■ **STUDY MATERIAL**

+ + + + +

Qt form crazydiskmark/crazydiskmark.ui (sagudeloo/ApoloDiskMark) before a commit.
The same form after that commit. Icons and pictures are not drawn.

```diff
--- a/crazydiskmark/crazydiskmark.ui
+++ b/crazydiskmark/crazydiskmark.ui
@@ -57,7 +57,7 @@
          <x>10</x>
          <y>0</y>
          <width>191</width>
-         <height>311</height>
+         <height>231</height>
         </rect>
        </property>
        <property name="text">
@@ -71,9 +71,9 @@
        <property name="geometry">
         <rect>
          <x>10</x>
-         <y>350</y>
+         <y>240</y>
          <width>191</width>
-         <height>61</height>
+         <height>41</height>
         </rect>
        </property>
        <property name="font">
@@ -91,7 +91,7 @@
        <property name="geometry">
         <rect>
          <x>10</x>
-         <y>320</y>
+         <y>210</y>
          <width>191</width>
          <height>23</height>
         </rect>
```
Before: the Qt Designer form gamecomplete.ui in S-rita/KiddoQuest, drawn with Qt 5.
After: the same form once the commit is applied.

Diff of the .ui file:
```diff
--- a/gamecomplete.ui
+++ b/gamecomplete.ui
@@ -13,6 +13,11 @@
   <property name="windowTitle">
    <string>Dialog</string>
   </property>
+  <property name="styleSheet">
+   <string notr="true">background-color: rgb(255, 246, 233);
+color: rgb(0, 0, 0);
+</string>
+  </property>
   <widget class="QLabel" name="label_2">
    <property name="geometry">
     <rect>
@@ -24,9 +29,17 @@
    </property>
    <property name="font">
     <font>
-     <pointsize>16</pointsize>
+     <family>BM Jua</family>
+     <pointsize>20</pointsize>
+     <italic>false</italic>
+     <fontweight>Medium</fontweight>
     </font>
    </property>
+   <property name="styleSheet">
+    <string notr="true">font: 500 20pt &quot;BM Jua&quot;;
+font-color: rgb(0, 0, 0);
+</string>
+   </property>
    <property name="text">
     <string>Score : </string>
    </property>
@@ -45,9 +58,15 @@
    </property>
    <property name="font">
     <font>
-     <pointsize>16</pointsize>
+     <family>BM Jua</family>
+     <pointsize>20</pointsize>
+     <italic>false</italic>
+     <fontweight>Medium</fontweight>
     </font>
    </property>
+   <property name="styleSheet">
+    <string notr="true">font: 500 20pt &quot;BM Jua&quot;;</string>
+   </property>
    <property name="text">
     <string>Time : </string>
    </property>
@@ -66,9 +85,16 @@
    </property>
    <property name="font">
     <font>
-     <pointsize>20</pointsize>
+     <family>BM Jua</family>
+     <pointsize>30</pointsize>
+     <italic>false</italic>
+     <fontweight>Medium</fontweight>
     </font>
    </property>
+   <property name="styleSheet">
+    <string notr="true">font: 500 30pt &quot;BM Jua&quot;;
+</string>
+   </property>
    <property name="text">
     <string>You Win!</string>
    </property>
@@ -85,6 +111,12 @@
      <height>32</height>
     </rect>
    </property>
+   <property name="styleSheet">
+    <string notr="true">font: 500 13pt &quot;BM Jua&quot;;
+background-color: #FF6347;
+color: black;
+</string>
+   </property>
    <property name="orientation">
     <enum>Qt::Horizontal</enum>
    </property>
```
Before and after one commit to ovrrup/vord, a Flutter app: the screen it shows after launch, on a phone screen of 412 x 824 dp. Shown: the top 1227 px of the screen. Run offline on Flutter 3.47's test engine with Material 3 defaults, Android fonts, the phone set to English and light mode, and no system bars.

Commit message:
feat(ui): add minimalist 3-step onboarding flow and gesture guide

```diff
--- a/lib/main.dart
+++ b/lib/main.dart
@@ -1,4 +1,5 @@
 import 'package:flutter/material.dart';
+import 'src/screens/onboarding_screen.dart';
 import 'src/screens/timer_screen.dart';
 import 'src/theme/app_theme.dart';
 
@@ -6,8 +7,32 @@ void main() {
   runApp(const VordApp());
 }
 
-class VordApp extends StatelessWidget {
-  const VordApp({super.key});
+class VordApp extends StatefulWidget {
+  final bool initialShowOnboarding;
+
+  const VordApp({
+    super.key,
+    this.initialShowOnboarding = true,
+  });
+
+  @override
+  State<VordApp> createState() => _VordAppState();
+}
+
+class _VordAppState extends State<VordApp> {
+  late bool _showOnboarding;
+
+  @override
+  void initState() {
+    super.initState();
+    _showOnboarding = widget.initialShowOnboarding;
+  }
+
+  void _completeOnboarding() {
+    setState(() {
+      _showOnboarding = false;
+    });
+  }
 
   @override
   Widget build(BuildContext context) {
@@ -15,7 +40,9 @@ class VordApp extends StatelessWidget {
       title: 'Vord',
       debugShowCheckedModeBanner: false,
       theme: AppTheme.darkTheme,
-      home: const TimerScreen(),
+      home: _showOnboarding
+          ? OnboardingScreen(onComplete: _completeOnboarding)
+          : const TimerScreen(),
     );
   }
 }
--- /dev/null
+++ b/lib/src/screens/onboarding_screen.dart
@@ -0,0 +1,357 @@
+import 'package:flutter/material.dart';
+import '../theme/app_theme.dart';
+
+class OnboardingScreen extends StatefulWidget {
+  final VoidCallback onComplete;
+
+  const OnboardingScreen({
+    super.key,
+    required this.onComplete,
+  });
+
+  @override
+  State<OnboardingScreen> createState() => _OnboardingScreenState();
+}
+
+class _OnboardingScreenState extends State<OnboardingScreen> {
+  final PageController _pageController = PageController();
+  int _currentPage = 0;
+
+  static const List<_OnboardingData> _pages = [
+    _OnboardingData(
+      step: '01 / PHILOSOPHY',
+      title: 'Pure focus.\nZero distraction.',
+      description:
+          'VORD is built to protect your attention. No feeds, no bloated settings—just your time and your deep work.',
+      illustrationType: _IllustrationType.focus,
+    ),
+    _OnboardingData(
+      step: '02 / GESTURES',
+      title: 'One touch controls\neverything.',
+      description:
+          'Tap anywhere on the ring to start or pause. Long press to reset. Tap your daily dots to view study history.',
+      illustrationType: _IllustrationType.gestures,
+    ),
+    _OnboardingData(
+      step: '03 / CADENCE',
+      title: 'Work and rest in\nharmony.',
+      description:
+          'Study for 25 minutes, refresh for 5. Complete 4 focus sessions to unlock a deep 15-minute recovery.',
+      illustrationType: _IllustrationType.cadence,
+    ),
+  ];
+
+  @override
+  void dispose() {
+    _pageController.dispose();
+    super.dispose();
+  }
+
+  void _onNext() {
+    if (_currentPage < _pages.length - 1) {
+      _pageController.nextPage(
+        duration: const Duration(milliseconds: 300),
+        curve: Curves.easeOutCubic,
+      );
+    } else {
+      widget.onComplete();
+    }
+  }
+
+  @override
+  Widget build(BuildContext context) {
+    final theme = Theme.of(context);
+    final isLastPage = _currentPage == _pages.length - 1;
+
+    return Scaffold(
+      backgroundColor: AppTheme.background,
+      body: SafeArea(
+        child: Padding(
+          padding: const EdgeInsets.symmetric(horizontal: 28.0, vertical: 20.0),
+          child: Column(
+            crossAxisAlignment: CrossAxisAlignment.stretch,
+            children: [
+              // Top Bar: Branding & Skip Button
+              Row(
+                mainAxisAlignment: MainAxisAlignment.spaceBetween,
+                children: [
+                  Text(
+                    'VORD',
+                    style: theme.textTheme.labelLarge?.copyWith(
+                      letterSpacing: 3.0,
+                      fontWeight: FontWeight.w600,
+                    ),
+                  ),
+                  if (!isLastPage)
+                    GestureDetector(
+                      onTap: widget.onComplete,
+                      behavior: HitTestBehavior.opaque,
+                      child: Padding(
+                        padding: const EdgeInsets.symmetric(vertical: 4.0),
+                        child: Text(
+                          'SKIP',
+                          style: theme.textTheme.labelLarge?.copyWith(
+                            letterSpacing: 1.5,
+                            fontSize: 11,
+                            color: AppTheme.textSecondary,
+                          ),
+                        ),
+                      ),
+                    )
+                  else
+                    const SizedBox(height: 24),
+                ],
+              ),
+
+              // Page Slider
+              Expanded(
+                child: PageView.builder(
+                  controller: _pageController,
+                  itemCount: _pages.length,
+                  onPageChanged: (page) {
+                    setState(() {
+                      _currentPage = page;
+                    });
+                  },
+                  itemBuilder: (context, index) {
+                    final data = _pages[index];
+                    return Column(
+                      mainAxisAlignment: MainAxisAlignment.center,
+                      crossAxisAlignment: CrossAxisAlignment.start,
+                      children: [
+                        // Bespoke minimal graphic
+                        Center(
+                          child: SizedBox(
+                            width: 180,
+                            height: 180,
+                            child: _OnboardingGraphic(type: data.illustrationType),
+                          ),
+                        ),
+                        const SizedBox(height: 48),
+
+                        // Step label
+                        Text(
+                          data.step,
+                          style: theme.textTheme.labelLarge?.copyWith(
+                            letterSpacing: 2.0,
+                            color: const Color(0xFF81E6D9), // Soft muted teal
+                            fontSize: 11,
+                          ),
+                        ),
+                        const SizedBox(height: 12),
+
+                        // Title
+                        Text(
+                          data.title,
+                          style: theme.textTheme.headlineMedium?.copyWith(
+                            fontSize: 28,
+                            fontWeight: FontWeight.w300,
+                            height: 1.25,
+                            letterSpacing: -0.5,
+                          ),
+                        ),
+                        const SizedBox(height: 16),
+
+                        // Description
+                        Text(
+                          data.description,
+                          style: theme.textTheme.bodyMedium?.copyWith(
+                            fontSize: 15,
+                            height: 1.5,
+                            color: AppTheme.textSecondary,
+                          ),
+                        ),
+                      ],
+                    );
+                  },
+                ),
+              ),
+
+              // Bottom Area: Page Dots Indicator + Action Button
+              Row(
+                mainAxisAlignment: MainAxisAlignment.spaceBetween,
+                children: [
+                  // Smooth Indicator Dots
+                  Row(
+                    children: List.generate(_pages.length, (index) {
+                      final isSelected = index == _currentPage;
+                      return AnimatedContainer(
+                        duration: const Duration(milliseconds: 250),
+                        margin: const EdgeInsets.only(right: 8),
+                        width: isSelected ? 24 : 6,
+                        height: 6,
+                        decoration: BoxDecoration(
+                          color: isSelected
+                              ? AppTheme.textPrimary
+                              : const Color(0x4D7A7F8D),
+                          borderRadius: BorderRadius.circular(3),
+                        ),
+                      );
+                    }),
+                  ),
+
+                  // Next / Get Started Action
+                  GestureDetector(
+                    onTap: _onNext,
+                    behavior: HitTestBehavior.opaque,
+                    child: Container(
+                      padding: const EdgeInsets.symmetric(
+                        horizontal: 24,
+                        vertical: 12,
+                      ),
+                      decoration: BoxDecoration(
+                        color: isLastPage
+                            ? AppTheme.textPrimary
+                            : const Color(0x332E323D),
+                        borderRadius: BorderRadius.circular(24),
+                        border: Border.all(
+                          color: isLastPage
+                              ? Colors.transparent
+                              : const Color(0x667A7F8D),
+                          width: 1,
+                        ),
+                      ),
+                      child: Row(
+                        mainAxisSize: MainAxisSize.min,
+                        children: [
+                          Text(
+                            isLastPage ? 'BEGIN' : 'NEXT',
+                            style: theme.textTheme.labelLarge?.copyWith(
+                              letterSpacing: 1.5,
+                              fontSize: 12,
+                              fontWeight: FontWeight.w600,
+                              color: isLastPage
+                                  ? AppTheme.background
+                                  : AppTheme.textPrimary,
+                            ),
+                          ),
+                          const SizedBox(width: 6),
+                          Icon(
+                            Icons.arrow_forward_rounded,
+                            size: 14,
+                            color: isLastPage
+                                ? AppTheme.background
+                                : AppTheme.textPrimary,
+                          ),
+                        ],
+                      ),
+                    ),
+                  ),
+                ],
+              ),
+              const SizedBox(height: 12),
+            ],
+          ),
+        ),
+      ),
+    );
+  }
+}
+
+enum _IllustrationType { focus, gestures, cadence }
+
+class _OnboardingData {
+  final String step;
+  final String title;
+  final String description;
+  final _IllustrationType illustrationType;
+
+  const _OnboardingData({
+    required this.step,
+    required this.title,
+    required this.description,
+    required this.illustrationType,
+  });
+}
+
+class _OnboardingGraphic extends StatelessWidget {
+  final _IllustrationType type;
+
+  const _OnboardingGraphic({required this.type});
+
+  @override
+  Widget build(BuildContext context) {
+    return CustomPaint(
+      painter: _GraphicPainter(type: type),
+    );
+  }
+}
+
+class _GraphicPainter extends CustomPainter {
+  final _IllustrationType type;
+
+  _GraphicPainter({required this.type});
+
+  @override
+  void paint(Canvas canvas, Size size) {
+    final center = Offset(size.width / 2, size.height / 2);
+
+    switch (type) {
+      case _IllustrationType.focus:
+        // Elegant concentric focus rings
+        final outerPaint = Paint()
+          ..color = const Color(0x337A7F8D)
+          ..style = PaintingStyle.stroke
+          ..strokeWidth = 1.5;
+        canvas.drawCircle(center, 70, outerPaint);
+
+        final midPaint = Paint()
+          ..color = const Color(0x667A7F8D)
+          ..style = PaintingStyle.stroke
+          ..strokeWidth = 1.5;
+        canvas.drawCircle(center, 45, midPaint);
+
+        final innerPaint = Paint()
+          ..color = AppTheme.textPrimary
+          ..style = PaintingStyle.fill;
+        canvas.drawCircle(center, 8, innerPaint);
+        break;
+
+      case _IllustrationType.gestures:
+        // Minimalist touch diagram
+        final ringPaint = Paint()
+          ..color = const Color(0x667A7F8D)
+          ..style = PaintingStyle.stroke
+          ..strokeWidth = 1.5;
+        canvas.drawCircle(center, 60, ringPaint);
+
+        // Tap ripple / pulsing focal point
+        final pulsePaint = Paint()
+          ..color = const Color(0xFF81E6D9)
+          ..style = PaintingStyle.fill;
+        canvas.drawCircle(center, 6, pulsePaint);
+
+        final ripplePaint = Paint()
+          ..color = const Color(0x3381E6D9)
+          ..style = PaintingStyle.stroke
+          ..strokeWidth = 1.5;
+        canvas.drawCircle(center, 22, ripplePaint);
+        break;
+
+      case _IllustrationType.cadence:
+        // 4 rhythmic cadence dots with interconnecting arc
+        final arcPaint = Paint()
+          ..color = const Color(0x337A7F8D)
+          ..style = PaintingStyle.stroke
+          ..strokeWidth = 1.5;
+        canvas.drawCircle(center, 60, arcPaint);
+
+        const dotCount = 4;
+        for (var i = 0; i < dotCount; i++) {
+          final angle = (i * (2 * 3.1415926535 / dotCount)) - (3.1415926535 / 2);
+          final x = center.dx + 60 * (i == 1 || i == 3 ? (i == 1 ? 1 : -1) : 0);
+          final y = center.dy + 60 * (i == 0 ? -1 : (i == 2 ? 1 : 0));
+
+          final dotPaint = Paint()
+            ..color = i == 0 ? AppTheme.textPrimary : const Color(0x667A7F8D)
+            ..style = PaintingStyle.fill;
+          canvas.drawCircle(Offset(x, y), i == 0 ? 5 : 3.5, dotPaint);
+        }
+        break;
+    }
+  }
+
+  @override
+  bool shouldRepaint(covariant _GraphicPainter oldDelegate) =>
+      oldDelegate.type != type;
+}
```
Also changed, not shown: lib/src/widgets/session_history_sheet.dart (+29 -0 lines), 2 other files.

+ + + + +

■ **WORK REQUEST**
Go through the material above and copy each line that holds the string "form".

■ **TASK RESULT**
Qt form crazydiskmark/crazydiskmark.ui (sagudeloo/ApoloDiskMark) before a commit.
The same form after that commit. Icons and pictures are not drawn.
Before: the Qt Designer form gamecomplete.ui in S-rita/KiddoQuest, drawn with Qt 5.
After: the same form once the commit is applied.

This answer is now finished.